RE-DEVELOPMENT of Huntingdon s Chequers Court retail area could be close to getting back on track, with news that the former Inland Revenue offices on the northern side of the court could be demolished early next year. That would pave the way for comprehe

RE-DEVELOPMENT of Huntingdon's Chequers Court retail area could be close to getting back on track, with news that the former Inland Revenue offices on the northern side of the court could be demolished early next year.

That would pave the way for comprehensive re-development of the 1960s mall by owners Churchmanor Estates - for which planners at Huntingdonshire District Council have been waiting for years.

Churchmanor director Howard White told The Hunts Post: "It's a very complicated scheme, but it's still progressing, and we have another meeting with HDC this week.

"We have been slowly sorting out the Inland Revenue building with short-term leasing and juggling the appropriate time to demolish it, which could be early next year.

Planners hope the developer will be encouraged to kick-start the re-development after the Highways Agency withdrew its objection to a proposal for around 1,200 homes near Spittals on traffic management grounds.

The proposed Northbridge development, to the north of the A141 between Spittals Way and Great Stukeley, is now expected to be approved in principle by HDC later this year.

Another encouraging development for Churchmanor - and for development of the land between Huntingdon town centre and the railway line - is that approval is also expected for a new £2.5-3million link road between Ermine Street and Brampton Road that will roughly halve traffic on Huntingdon ring road and could be open by Christmas 2011.

That will make Huntingdon a more attractive shopping venue, and the potential new residents of Northbridge should give Churchmanor an added incentive to press ahead with Chequers Court.

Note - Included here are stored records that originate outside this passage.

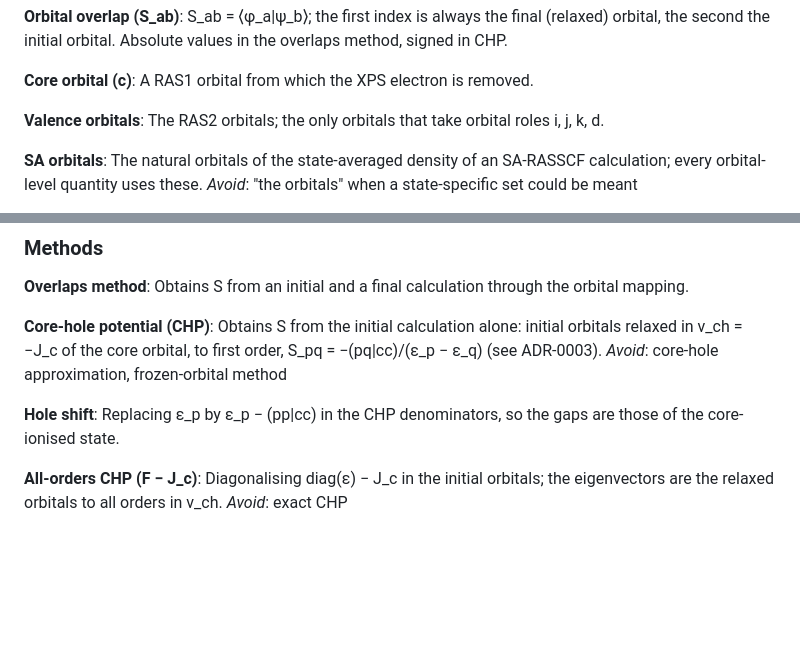
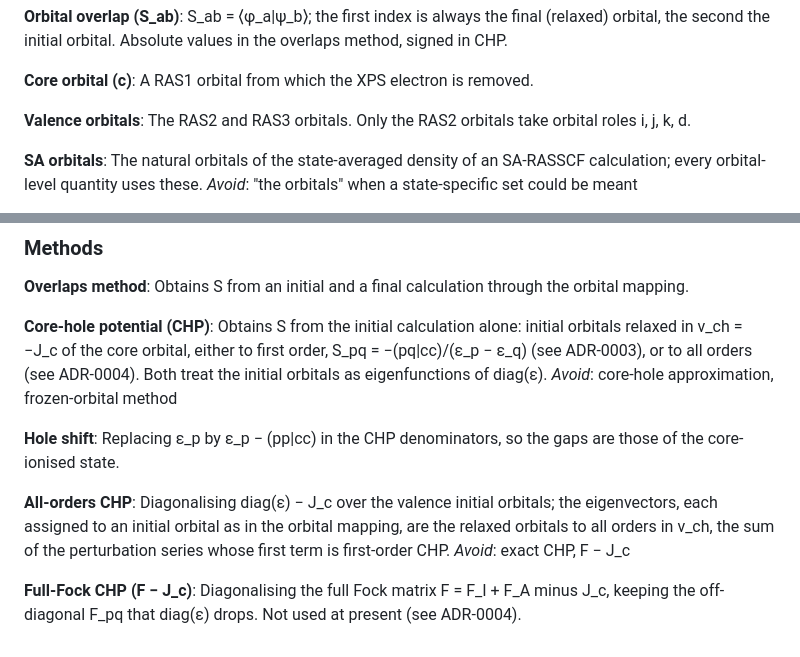
Before and after one commit to KyleAcheson/XPSPropensity, a Markdown page: CONTEXT.md, 2 parts joined by grey strips. GitHub-like rendering; blank space fills up the shorter version.

Commit message:
update docs and ADRs for all order chp

```diff
--- a/CONTEXT.md
+++ b/CONTEXT.md
@@ -45,7 +45,7 @@ S_ab = ⟨φ_a|ψ_b⟩; the first index is always the final (relaxed) orbital, t
 A RAS1 orbital from which the XPS electron is removed.
 
 **Valence orbitals**:
-The RAS2 orbitals; the only orbitals that take orbital roles i, j, k, d.
+The RAS2 and RAS3 orbitals. Only the RAS2 orbitals take orbital roles i, j, k, d.
 
 **SA orbitals**:
 The natural orbitals of the state-averaged density of an SA-RASSCF calculation; every orbital-level quantity uses these.
@@ -120,12 +120,15 @@ The 2×2 minors of the valence overlap block that the 5e rules are written in.
 Obtains S from an initial and a final calculation through the orbital mapping.
 
 **Core-hole potential (CHP)**:
-Obtains S from the initial calculation alone: initial orbitals relaxed in v_ch = −J_c of the core orbital, to first order, S_pq = −(pq|cc)/(ε_p − ε_q) (see ADR-0003).
+Obtains S from the initial calculation alone: initial orbitals relaxed in v_ch = −J_c of the core orbital, either to first order, S_pq = −(pq|cc)/(ε_p − ε_q) (see ADR-0003), or to all orders (see ADR-0004). Both treat the initial orbitals as eigenfunctions of diag(ε).
 _Avoid_: core-hole approximation, frozen-orbital method
 
 **Hole shift**:
 Replacing ε_p by ε_p − (pp|cc) in the CHP denominators, so the gaps are those of the core-ionised state.
 
-**All-orders CHP (F − J_c)**:
-Diagonalising diag(ε) − J_c in the initial orbitals; the eigenvectors are the relaxed orbitals to all orders in v_ch.
-_Avoid_: exact CHP
+**All-orders CHP**:
+Diagonalising diag(ε) − J_c over the valence initial orbitals; the eigenvectors, each assigned to an initial orbital as in the orbital mapping, are the relaxed orbitals to all orders in v_ch, the sum of the perturbation series whose first term is first-order CHP.
+_Avoid_: exact CHP, F − J_c
+
+**Full-Fock CHP (F − J_c)**:
+Diagonalising the full Fock matrix F = F_I + F_A minus J_c, keeping the off-diagonal F_pq that diag(ε) drops. Not used at present (see ADR-0004).
```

HDC's head of planning services Steve Ingram said his department had been working on updated design guidance, "and we are positively encouraging Churchmanor to deliver a new, enhanced scheme".

Some shadow was cast over part-funding of the link road when the Government cut Cambridgeshire's Housing Growth Fund allocation for 2010-11 by almost half. But Mr Ingram is confident that Cambridgeshire Horizons - the not-for-profit company set up to deliver £4billion of infrastructure needed for 75,000 new homes in the county by the mid-2020s - will still back the scheme financially from the reduced allocation.

The new road will link up with a network that will be created when the A14 viaduct over the railway is demolished as the last part of the £1.2billion A14 improvement scheme between Ellington in west Huntingdonshire and Fen Ditton, north-east of Cambridge. The scheme includes a new southern bypass of Huntingdon, running from Buckden to Fen Drayton, where the road will rejoin the existing A14 alignment that is due to be widened to six lanes, with up to four lanes of parallel local roads.

In the meantime, Churchmanor has let part of the former Grafton Project premises in Chequers Court, where a new pet shop is expected to open shortly. The company is also in negotiations over a lease for a nearby unit.